AOL Alerts is a customizable notification service for news, sports, finance and weather. After selecting which alerts to receive, notifications are sent directly to the instant messaging client via an "AIM Alert" window.
For those who never want to be out of touch, the service will also deliver alerts to a cell phone, handheld or pager.
Both AOL and Microsoft continue to match instant messaging features tit for tat in an effort to draw users away from each other. Microsoft announced a preview of .Net Alerts
on Oct. 9, calling it "the first user-centric Web service of its kind."

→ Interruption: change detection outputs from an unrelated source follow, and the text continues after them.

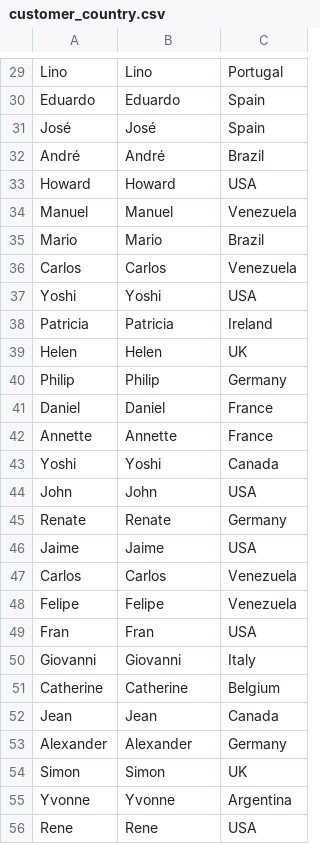
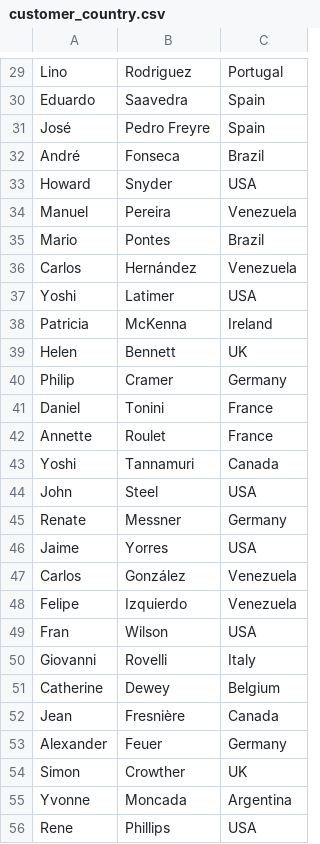
Before and after one commit to Kenneth0703/readandwritefiles, a CSV file: customer_country.csv, drawn as a sheet; only a part is shown, gaps mark what is left out; the diff covers the shown part only; the diff names each change by its address in the sheet, - before the commit and + after, or states it on an @@ line.

```diff
--- a/customer_country.csv
+++ b/customer_country.csv
-B29: Lino
+B29: Rodriguez
-B30: Eduardo
+B30: Saavedra
-B31: José
+B31: Pedro Freyre
-B32: André
+B32: Fonseca
-B33: Howard
+B33: Snyder
-B34: Manuel
+B34: Pereira
-B35: Mario
+B35: Pontes
-B36: Carlos
+B36: Hernández
-B37: Yoshi
+B37: Latimer
-B38: Patricia
+B38: McKenna
-B39: Helen
+B39: Bennett
-B40: Philip
+B40: Cramer
-B41: Daniel
+B41: Tonini
-B42: Annette
+B42: Roulet
-B43: Yoshi
+B43: Tannamuri
-B44: John
+B44: Steel
-B45: Renate
+B45: Messner
-B46: Jaime
+B46: Yorres
-B47: Carlos
+B47: González
-B48: Felipe
+B48: Izquierdo
-B49: Fran
+B49: Wilson
-B50: Giovanni
+B50: Rovelli
-B51: Catherine
+B51: Dewey
-B52: Jean
+B52: Fresnière
-B53: Alexander
+B53: Feuer
-B54: Simon
+B54: Crowther
-B55: Yvonne
+B55: Moncada
-B56: Rene
+B56: Phillips
```
Also changed, not shown: 64 edited cells elsewhere in this file, 2 other files.
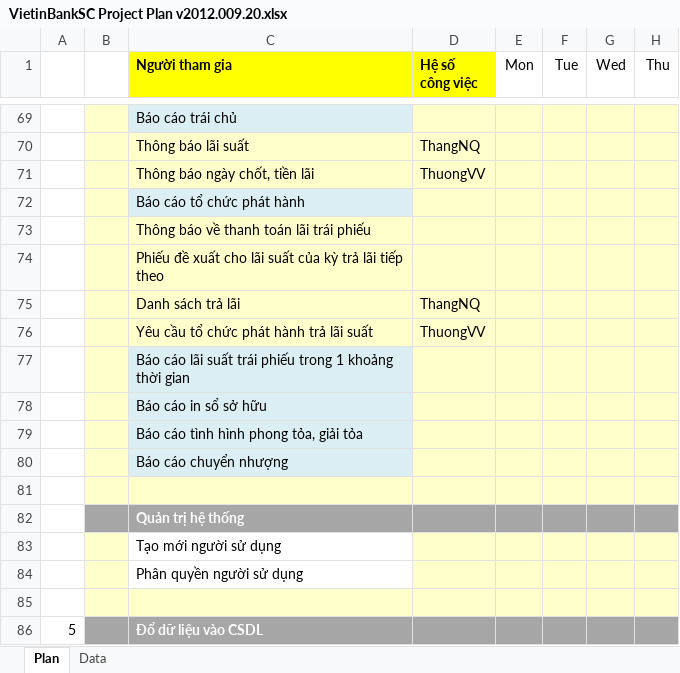
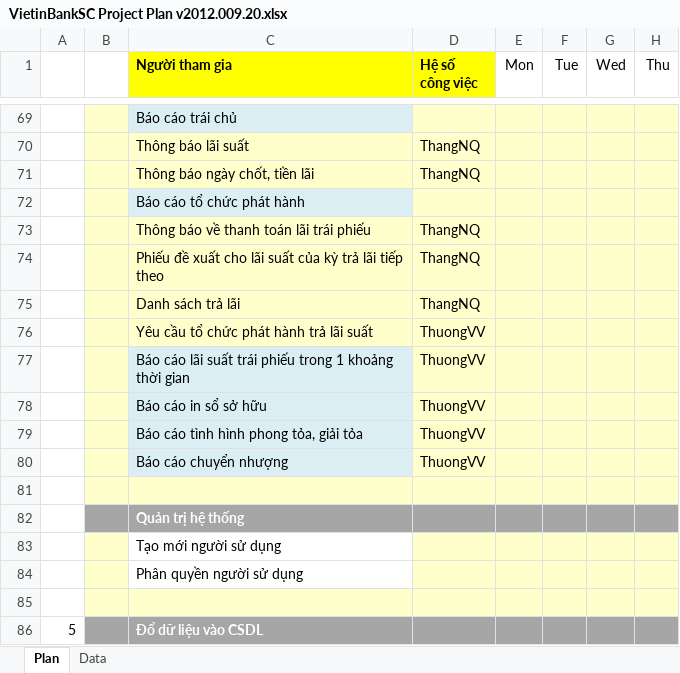
Before and after one commit to nguyendanhtu/my-project-traiphieu, an Excel workbook: Document/VietinBankSC Project Plan v2012.009.20.xlsx, sheet Plan, drawn as a sheet; only a part is shown, gaps mark what is left out; values as stored, in another font and other column widths than the file's, no borders; conditional formats not drawn; the diff names each change by its address in the sheet, - before the commit and + after, or states it on an @@ line.

```diff
--- a/Document/VietinBankSC Project Plan v2012.009.20.xlsx (sheet Plan)
+++ b/Document/VietinBankSC Project Plan v2012.009.20.xlsx (sheet Plan)
-D71 (Hệ số công việc): ThuongVV
+D71 (Hệ số công việc): ThangNQ
-D73:D74 (Hệ số công việc): (empty)
+D73:D74 (Hệ số công việc): ThangNQ
-D77:D80 (Hệ số công việc): (empty)
+D77:D80 (Hệ số công việc): ThuongVV
```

.Net Alerts come as part of the companys .Net My Services initiative, originally code-named HailStorm.
Updated versions of MSN Messenger and the XP-tailored Windows Messenger, featuring .Net Alerts, are due to debut this week, simultaneously with the launch of Windows XP.
AOL has never lagged far behind Microsoft, however. AOL 7.0 was released shortly after the unveiling of MSN 7, and stole much of the media thunder.
The battle will undoubtedly grow fiercer as Windows XP rears its head and AOL is forced to defend its crown. While the media giant presently boasts over four times the users of MSN, Messenger will now be tightly integrated into the operating system, with MSN Explorer installed by default.
AOL has publicly downplayed the threat, although internal AOL documents
viewed by BetaNews demonstrate concern within the corporate ranks about falling behind the Redmond, Wash., company.
Microsoft has already garnered more Web services partners, including 20 for .Net Alerts alone. Among the names is eBay, which happens to run AOL banner ads on its Web site.
Perhaps its largest advantage, Microsoft seems to have developers in check. The .Net Alerts Developer Edition will be distributed at this weeks Professional Developers Conference in Los Angeles, enabling partners to eventually transition from .Net Alerts to full-blown .Net My Services support.
But AOL isnt likely to go without a fight. As first reported by BetaNews
, AOL has recently begun rolling out a universal sign-in service -- code-named Magic Carpet -- to compete with Microsofts Passport. "Screen Name," as Magic Carpet is now known, will eventually power all AOL properties and currently works with Alerts.
AOL will also take on Sun Microsystems Inc. in the ID game. Sun, with some 30 Partners, is preparing what it calls the Liberty Alliance Project - its own Java-based authorization system.
AOL is expected to release AIM 4.8 complete with AOL Alerts in the coming days, around the same time Messenger 4.5 is unveiled with Windows XP on Oct. 25.